Methods: We included ischemic stroke patients with ESUS subtype between January 1st, 2013 and December 31 1st, 2016 who underwent an inpatient diagnostic evaluation, including 24 hour telemetry, followed by outpatient cardiac monitoring with 30-day cardiac monitors and/or implantable cardiac monitor (ICM). Patients were divided into two groups based on detection of AF or atrial flutter during monitoring. We compared demographic data, clinical risk factors, NIHSS, and cardiac biomarkers (left atrial enlargement on echocardiography, PR interval on ECG) between the two groups. Multivariable models were used to identify independent predictors of AF and to develop an AF prediction-risk scoring system.

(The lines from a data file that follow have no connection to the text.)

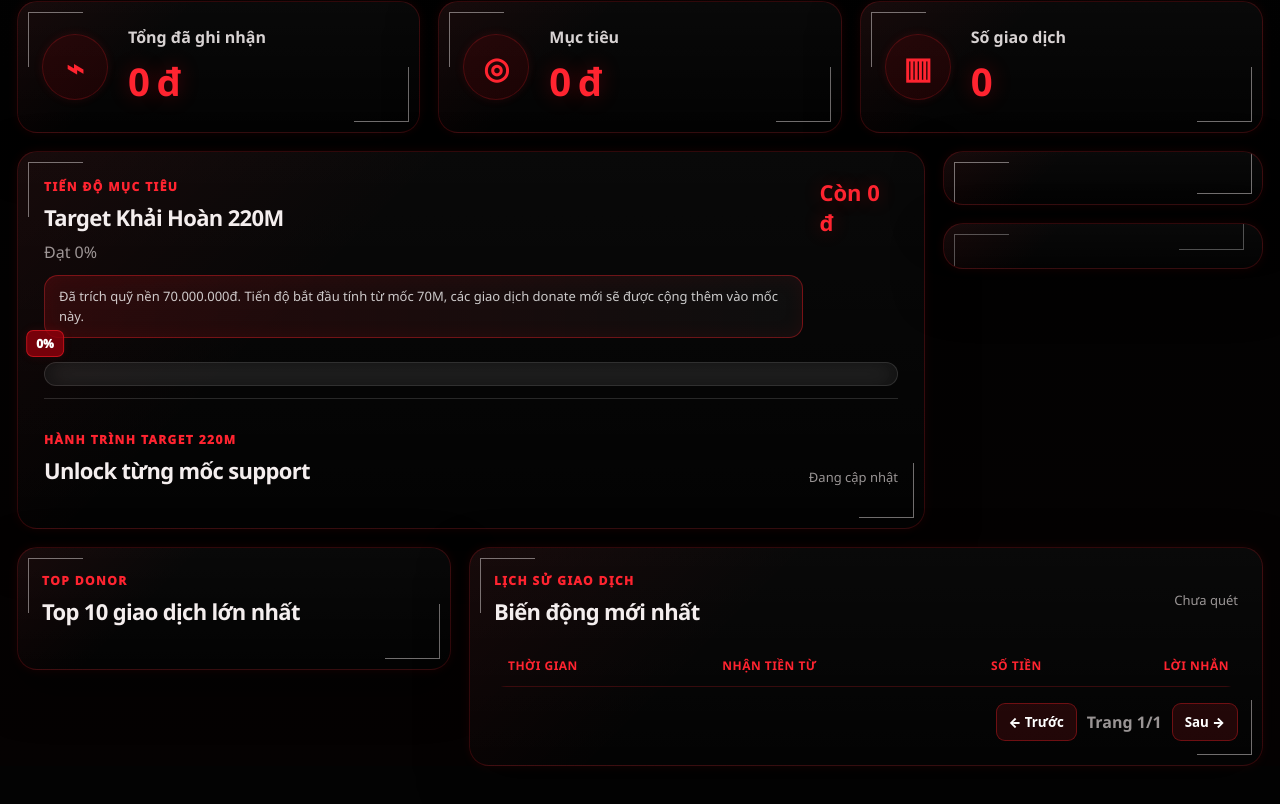
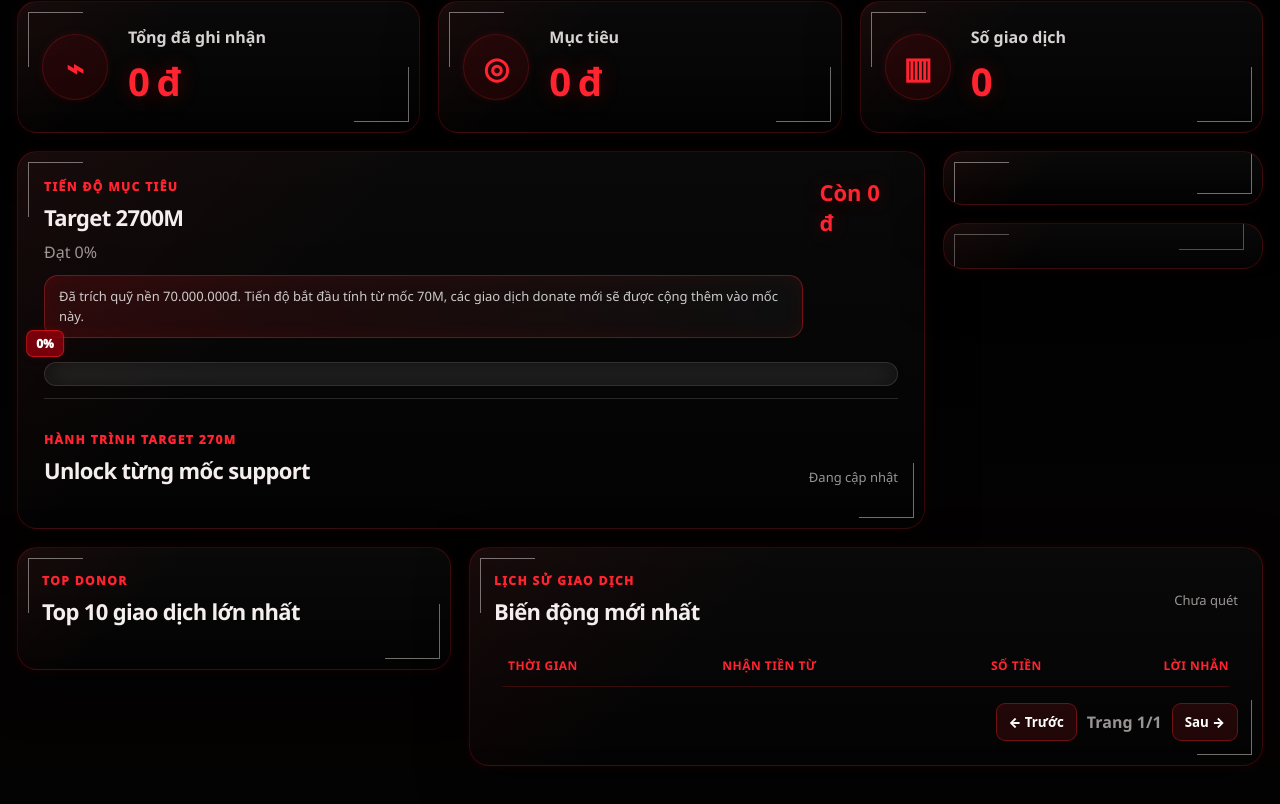
Before and after one commit to skyward4mtp-code/khai_hoan, a website: page public/index.html in a window 1280 px wide. Shown: the part 878-1682 px from the top of the page. Drawn offline with Linux system fonts and the light colour scheme; no server answers.

Commit message:
Update index.html

```diff
--- a/public/index.html
+++ b/public/index.html
@@ -112,7 +112,7 @@
           <div class="panel-title-row">
             <div>
               <p class="section-kicker">TIẾN ĐỘ MỤC TIÊU</p>
-              <h2>Target Khải Hoàn 220M</h2>
+              <h2>Target 2700M</h2>
               <p id="progressText" class="muted">Đạt 0%</p>
               <div id="baseFundNote" class="base-fund-note">Đã trích quỹ nền 70.000.000đ. Tiến độ bắt đầu tính từ mốc 70M, các giao dịch donate mới sẽ được cộng thêm vào mốc này.</div>
             </div>
@@ -127,7 +127,7 @@
 
           <div class="journey-head">
             <div>
-              <p class="section-kicker">HÀNH TRÌNH TARGET 220M</p>
+              <p class="section-kicker">HÀNH TRÌNH TARGET 270M</p>
               <h2>Unlock từng mốc support</h2>
             </div>
             <span id="nextMilestoneText">Đang cập nhật</span>
```
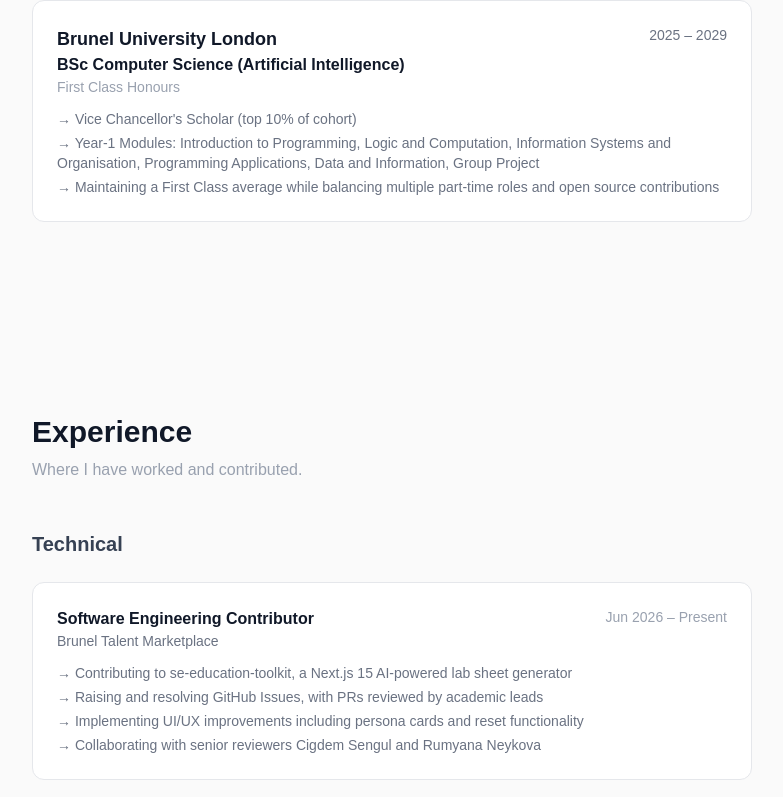
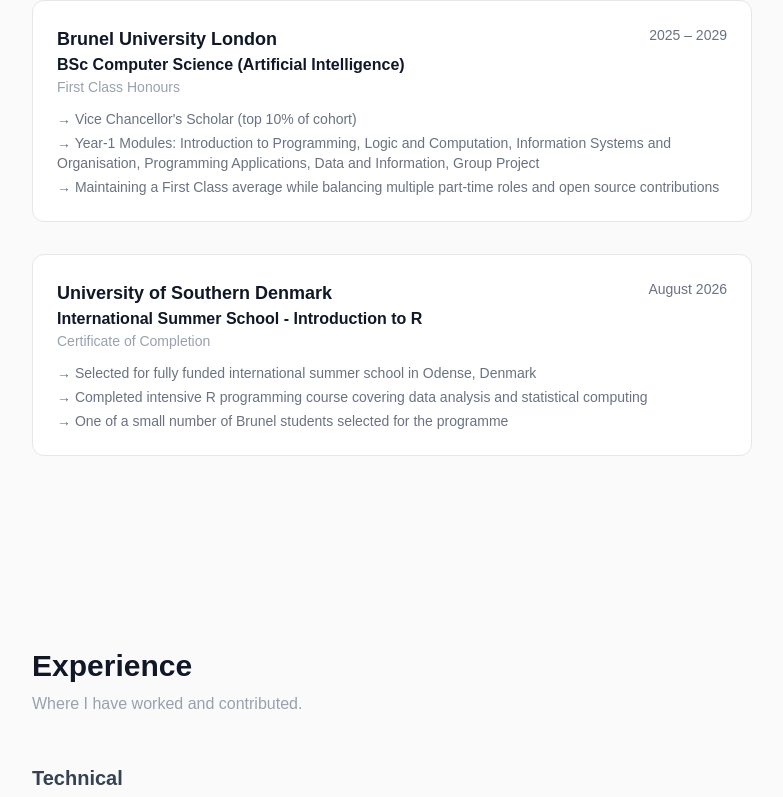
Before and after one commit to krtk119/Portfolio, a Next.js app: page / in a window 1280 px wide. Shown: the part 1518-2315 px from the top of the page, without its empty margins (248-1031 px from the left). Built offline with nearby package versions, Linux system fonts and the light colour scheme.

Commit message:
Added SDU summer school under education section

```diff
--- a/app/page.tsx
+++ b/app/page.tsx
@@ -12,6 +12,17 @@
       "Maintaining a First Class average while balancing multiple part-time roles and open source contributions",
     ],
   },
+  {institution: "University of Southern Denmark",
+    degree: "International Summer School - Introduction to R",
+    period: "August 2026",
+    predictedGrade: "Certificate of Completion",
+    points:[
+      "Selected for fully funded international summer school in Odense, Denmark",
+    "Completed intensive R programming course covering data analysis and statistical computing",
+    "One of a small number of Brunel students selected for the programme",
+    ]
+    ,
+  }
 ]
 
 const projects = [
```
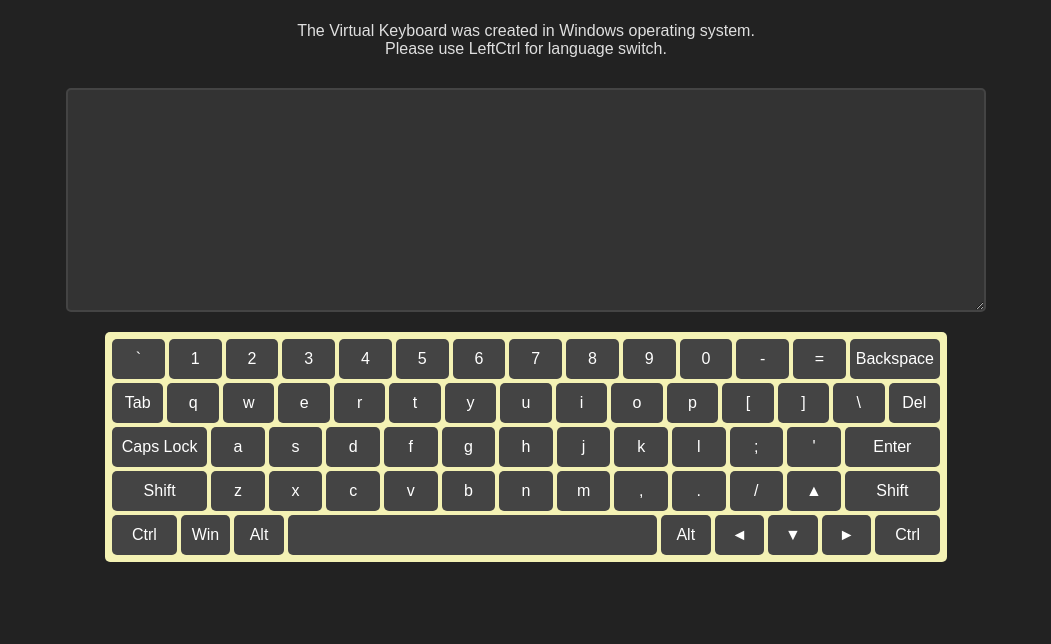
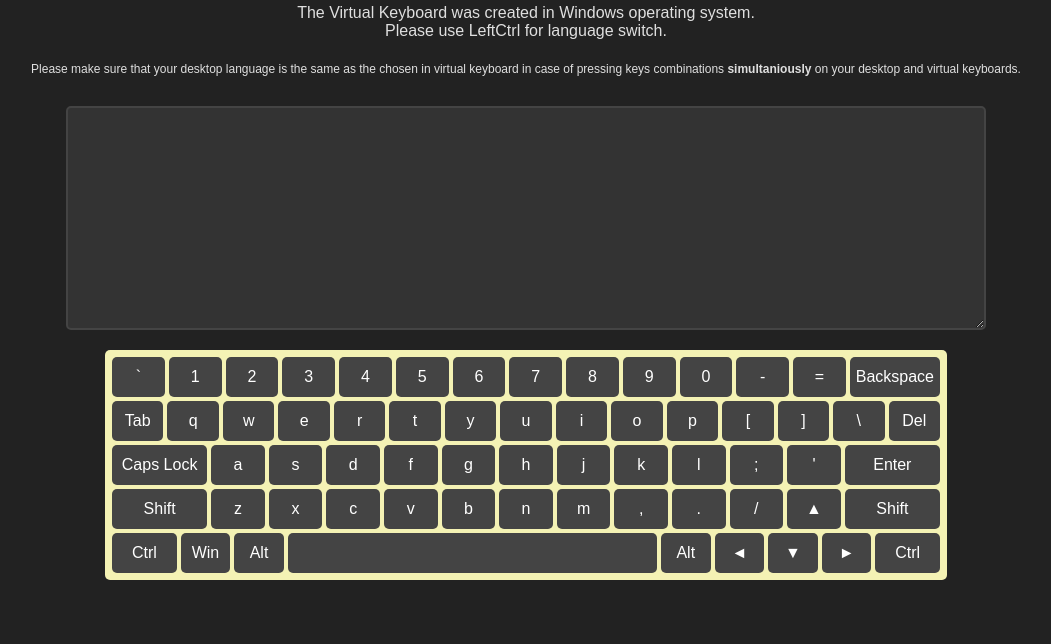
Before and after one commit to Kate-Shepel/virtual-keyboard, a website: page index.html in a window 1280 px wide. Shown: the part 156-800 px from the top of the page, without its empty margins (114-1165 px from the left). Drawn offline with Linux system fonts and the light colour scheme.

Commit message:
feat: add additional info to body and add options to getKeyChar function for adding text to textarea

```diff
--- a/script.js
+++ b/script.js
@@ -6,6 +6,10 @@ const introInfo = document.createElement('p');
 introInfo.innerHTML = 'The Virtual Keyboard was created in Windows operating system. <br> Please use LeftCtrl for language switch.';
 introInfo.classList.add('intro-info');
 document.body.append(introInfo);
+const additionalInfo = document.createElement('p');
+additionalInfo.innerHTML = 'Please make sure that your desktop language is the same as the chosen in virtual keyboard in case of pressing keys combinations <b>simultaniously</b> on your desktop and virtual keyboards.';
+additionalInfo.classList.add('additional-info');
+document.body.append(additionalInfo);
 const inputField = document.createElement('textarea');
 inputField.id = 'inputField';
 inputField.classList.add('input-field');
@@ -99,13 +103,15 @@ function getKeyChar(keyCode) {
   if (!keyData) return '';
 
   if (lang === 'eng') {
+    if (caps && shift) return keyData[6];
     if (caps && !shift) return keyData[1];
     if (!caps && shift) return keyData[2];
-    if (caps && shift) return keyData[0];
+    if (!caps && !shift) return keyData[0];
   } else if (lang === 'rus') {
+    if (caps && shift) return keyData[7];
     if (caps && !shift) return keyData[4];
     if (!caps && shift) return keyData[5];
-    if (caps && shift) return keyData[3];
+    if (!caps && !shift) return keyData[3];
   }
 
   return keyData[0];
@@ -320,3 +326,19 @@ function handleKeyUp(event) {
 
 document.addEventListener('keydown', handleKeyDown);
 document.addEventListener('keyup', handleKeyUp);
+
+/*inputField.addEventListener("keydown", function (event) {
+  switch (event.key) {
+    case "Enter":
+      event.preventDefault();
+      // Ваш код для обработки нажатия клавиши Enter
+      break;
+    case "Tab":
+      event.preventDefault();
+      // Ваш код для обработки нажатия клавиши Tab
+      break;
+    default:
+      // Ваш код для обработки остальных клавиш, если необходимо
+      break;
+  }
+});*/
--- a/style.css
+++ b/style.css
@@ -16,6 +16,13 @@
 .intro-info {
   color: rgb(223, 223, 223);
   text-align: center;
+  margin-bottom: 10px;
+}
+
+.additional-info {
+  color: rgb(223, 223, 223);
+  text-align: center;
+  font-size: 12px;
   margin-bottom: 30px;
 }
 
```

Results: We identified 296 consecutive patients during the study period; 38 (12.8%) demonstrated previously undetected AF on outpatient cardiac monitoring. Compared to non-AF patients, AF patients were older (72.0 ± 11.0 vs. 62.7 ± 14.9; p <0.001), less likely to be current smokers (10.5% vs. 27.2%, p = 0.027), had lower NIHSS (3, IQR 1-7 vs. 3, IQR 1-5; p=0.002), and larger left atrial diameter in mm (39.3 ± 6.0 vs. 35.2 ± 6.4; p=0.001). In multivariable regression analysis, advanced age (ages 65-74: odds ratio 2.36, 95% confidence interval 0.85-6.52; ages ≥75: odds ratio 4.08, 95% confidence interval 1.58-10.52) and moderate-to-severe LAE (odds ratio 4.66, 95% confidence interval 1.79-12.12) were predictive of AF detection on outpatient monitoring. NIHSS, current smoking status, and mild LAE did not contribute significantly to AF prediction. We developed the Brown ESUS-AF score: age (65-74 years: 1 point, ≥ 75 years: 2 points) and left atrial enlargement (moderate/severe: 2 points) with good prediction of AF (AUC 0.725). The percentage of patients in each score category were: 0: 4.2%, 1: 14.8%, 2: 20.8%, 3: 22.2%, 4: 55.6%.
Conclusion: In this large sample of patients with ESUS, the Brown ESUS-AF score predicts AF detection on prolonged outpatient monitoring. More studies are needed to externally validate our findings.